WSJ: “FCC Agents Trace Radio Interference”

Poorly engineered fluorescent ballasts are oftern culprits of broad spectrum radio interference. (Image:

Poorly engineered fluorescent ballasts are often culprits of broad spectrum radio interference. (Image:

I’m happy to see RFI being mentioned in the Wall Street Journal.

Many thanks to SWLing Post reader, Ulis, for the tip:

(Source: Wall Street Journal)

A federal agent who shows up unannounced at a building along a Texas highway might be looking for any number of things: illicit drugs or immigration violations, say, or illegal firearms.

Or fluorescent lights.

Which was what the agent had in mind who walked into the Perfect Cuts salon in San Antonio last July. The lights were violating communications regulations.

The agent had used signal-tracking equipment to home in on the offenders and told the owner, Ronald Bethany, that his lights emitted radio signals that interfered with an AT&T cellphone tower.

[…]The mixed signals aren’t always so weighty. In recent years, the FCC has issued warning letters directing people to stop operating cordless phones, television sets and wireless cameras.

[…]The FCC can demand fines up to $16,000 a day or $112,500 an incident from people who aren’t FCC licensees. Offenders usually rectify problems, the FCC says, often working them out with whomever is complaining.

Managing the radio spectrum “has been part of our core mission since the inception of the FCC in 1934,” says Julius Knapp, head of the agency’s Office of Engineering and Technology.

[…]The government doesn’t much care why interference happens. To the FCC, noise is noise.

In a 2013 letter, the FCC wrote to the owner of a plasma TV set after a ham-radio operator complained to the agency of interference. “Continued operation of the television,” warned the letter, from which the TV owner’s identification is redacted, “is not legal under FCC rules.”

[…]Ham-radio operators are a frequent source of complaints. A 2012 FCC letter told a Pomona Park, Fla., resident to stop using a well pump that conflicted with amateur-radio frequencies.

[…]Radio hobbyist Tom Thompson of Boulder, Colo., last year tracked a signal using a homemade contraption. After knocking on the suspect’s door, he traced it to ballasts on marijuana grow-room lights. He says he built a filter that the grower agreed to use.

Ballasts are frequent offenders. Makers of the components, which regulate electricity to bulbs, test them for FCC compliance.
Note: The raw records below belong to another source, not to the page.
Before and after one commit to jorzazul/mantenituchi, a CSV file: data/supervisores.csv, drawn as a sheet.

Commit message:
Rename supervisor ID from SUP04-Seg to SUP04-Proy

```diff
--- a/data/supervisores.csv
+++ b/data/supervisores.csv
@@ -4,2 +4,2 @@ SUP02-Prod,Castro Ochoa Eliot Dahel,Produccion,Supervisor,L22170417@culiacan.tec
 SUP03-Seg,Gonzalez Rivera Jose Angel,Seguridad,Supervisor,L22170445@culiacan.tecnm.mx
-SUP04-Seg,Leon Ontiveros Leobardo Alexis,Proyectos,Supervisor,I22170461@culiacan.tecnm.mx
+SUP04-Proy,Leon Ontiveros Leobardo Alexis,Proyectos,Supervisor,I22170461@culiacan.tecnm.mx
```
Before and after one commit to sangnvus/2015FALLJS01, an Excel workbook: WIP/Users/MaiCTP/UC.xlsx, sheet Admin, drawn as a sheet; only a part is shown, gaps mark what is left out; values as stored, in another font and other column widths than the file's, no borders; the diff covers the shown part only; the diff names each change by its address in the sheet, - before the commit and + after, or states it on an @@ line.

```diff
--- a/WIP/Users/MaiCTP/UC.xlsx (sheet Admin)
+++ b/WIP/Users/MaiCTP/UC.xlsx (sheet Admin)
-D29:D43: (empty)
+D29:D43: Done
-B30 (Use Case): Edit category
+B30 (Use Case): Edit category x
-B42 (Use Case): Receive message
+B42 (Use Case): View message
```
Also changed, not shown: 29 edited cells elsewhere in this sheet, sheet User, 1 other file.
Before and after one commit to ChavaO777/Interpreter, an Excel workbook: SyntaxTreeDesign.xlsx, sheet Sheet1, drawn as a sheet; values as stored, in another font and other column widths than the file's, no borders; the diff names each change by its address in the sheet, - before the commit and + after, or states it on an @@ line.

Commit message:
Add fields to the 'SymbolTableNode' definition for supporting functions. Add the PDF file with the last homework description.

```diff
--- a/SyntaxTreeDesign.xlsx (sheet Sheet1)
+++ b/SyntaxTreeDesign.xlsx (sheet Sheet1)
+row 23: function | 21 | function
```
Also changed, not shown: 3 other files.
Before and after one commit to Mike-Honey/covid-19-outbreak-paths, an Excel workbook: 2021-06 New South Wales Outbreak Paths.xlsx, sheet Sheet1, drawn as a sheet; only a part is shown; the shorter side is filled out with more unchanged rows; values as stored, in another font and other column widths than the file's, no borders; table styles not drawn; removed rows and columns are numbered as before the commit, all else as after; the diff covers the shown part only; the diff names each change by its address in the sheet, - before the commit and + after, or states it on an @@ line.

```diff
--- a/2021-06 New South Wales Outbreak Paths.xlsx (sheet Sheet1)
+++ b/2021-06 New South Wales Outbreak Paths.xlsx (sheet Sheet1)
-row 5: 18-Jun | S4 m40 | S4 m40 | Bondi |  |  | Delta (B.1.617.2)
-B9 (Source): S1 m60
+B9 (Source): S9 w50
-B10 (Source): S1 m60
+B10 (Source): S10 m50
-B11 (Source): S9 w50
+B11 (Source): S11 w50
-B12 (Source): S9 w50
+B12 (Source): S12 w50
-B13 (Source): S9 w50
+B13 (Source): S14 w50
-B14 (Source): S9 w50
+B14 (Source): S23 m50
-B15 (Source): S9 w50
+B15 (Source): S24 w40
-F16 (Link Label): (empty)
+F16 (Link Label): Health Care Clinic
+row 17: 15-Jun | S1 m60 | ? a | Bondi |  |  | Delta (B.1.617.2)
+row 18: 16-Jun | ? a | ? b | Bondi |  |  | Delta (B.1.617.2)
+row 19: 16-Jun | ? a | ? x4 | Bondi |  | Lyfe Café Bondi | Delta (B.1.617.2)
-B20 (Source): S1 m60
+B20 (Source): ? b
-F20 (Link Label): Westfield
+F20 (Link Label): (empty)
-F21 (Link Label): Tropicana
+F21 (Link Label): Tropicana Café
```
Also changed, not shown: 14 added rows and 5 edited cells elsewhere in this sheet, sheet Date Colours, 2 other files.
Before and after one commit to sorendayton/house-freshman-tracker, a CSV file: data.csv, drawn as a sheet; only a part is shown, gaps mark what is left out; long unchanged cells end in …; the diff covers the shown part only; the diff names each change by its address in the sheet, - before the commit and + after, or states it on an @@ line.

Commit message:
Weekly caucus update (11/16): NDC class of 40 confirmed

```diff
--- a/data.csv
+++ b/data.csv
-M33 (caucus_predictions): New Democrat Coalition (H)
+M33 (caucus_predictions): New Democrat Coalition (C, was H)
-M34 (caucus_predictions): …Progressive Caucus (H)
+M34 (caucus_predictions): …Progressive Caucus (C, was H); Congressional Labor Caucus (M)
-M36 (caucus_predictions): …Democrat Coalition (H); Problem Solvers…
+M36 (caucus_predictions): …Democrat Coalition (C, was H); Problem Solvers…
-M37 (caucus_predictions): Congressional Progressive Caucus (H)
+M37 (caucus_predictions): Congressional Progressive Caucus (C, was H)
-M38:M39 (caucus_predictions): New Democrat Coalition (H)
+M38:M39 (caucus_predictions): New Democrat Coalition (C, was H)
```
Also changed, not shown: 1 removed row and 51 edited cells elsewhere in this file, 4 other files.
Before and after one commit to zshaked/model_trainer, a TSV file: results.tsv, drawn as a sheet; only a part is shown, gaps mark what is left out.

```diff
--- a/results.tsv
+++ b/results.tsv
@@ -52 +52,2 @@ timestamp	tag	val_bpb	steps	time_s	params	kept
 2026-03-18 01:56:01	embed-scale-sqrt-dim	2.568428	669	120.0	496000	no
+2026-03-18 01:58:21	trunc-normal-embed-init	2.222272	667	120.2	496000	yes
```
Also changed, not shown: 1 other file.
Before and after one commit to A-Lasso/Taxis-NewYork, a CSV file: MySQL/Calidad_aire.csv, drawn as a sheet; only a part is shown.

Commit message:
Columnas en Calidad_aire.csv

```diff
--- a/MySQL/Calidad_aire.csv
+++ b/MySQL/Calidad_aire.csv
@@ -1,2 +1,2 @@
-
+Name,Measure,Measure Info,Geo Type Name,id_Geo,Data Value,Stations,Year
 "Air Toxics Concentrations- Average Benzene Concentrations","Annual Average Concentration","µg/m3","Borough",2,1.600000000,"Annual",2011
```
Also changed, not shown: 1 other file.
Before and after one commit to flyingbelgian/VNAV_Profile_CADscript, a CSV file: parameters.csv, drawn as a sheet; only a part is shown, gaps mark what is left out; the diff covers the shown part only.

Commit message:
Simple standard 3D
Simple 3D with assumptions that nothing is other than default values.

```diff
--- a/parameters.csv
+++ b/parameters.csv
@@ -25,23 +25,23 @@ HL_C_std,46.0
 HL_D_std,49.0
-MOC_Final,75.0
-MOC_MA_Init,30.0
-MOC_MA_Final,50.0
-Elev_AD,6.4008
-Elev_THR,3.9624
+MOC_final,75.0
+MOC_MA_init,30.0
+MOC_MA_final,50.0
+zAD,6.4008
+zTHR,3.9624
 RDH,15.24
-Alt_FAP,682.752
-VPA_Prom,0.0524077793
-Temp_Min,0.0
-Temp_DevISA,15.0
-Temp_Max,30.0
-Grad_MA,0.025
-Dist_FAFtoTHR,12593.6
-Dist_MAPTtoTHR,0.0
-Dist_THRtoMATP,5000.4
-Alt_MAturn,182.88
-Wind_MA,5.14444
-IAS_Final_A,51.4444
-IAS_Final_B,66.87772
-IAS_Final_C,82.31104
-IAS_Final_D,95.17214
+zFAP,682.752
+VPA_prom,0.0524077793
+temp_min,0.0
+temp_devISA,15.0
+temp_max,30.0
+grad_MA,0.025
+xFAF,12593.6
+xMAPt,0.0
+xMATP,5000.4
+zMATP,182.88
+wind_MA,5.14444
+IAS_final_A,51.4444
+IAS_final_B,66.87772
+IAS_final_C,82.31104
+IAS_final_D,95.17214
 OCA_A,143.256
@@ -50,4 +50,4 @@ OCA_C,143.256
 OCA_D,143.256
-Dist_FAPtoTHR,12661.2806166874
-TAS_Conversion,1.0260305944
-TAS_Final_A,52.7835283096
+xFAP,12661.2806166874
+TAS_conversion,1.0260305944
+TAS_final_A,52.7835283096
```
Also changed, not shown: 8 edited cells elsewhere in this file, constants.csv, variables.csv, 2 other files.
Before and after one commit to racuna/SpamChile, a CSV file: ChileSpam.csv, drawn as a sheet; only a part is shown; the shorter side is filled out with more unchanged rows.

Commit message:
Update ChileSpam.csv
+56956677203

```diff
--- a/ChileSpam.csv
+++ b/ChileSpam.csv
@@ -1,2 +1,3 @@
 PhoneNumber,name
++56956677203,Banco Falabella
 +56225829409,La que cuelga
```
Some interfere anyway.[…]

Read the full article on the Wall Street Journal online.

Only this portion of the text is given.